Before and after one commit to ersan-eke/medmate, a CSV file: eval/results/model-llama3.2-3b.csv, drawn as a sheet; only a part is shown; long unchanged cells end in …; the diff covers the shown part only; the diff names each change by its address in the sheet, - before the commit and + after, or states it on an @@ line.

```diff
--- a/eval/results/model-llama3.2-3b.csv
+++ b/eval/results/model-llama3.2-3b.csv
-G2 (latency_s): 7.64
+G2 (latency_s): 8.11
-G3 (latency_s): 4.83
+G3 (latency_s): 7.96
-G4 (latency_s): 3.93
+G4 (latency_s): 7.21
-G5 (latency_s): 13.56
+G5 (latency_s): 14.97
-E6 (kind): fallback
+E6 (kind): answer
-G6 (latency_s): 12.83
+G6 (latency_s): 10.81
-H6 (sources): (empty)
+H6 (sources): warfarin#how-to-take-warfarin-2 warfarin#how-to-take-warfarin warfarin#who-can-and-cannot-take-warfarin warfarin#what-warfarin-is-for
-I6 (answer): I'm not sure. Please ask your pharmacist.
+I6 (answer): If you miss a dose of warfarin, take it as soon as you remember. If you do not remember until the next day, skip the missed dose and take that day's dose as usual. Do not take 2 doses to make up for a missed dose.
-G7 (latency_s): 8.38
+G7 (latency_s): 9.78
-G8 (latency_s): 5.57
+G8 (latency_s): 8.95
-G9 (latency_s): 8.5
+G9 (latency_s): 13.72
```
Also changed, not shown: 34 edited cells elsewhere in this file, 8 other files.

| How to complete this task |
Exactly as written above, copy every line.

| Result below |
Before and after one commit to ersan-eke/medmate, a CSV file: eval/results/model-llama3.2-3b.csv, drawn as a sheet; only a part is shown; long unchanged cells end in …; the diff covers the shown part only; the diff names each change by its address in the sheet, - before the commit and + after, or states it on an @@ line.

```diff
--- a/eval/results/model-llama3.2-3b.csv
+++ b/eval/results/model-llama3.2-3b.csv
-G2 (latency_s): 7.64
+G2 (latency_s): 8.11
-G3 (latency_s): 4.83
+G3 (latency_s): 7.96
-G4 (latency_s): 3.93
+G4 (latency_s): 7.21
-G5 (latency_s): 13.56
+G5 (latency_s): 14.97
-E6 (kind): fallback
+E6 (kind): answer
-G6 (latency_s): 12.83
+G6 (latency_s): 10.81
-H6 (sources): (empty)
+H6 (sources): warfarin#how-to-take-warfarin-2 warfarin#how-to-take-warfarin warfarin#who-can-and-cannot-take-warfarin warfarin#what-warfarin-is-for
-I6 (answer): I'm not sure. Please ask your pharmacist.
+I6 (answer): If you miss a dose of warfarin, take it as soon as you remember. If you do not remember until the next day, skip the missed dose and take that day's dose as usual. Do not take 2 doses to make up for a missed dose.
-G7 (latency_s): 8.38
+G7 (latency_s): 9.78
-G8 (latency_s): 5.57
+G8 (latency_s): 8.95
-G9 (latency_s): 8.5
+G9 (latency_s): 13.72
```
Also changed, not shown: 34 edited cells elsewhere in this file, 8 other files.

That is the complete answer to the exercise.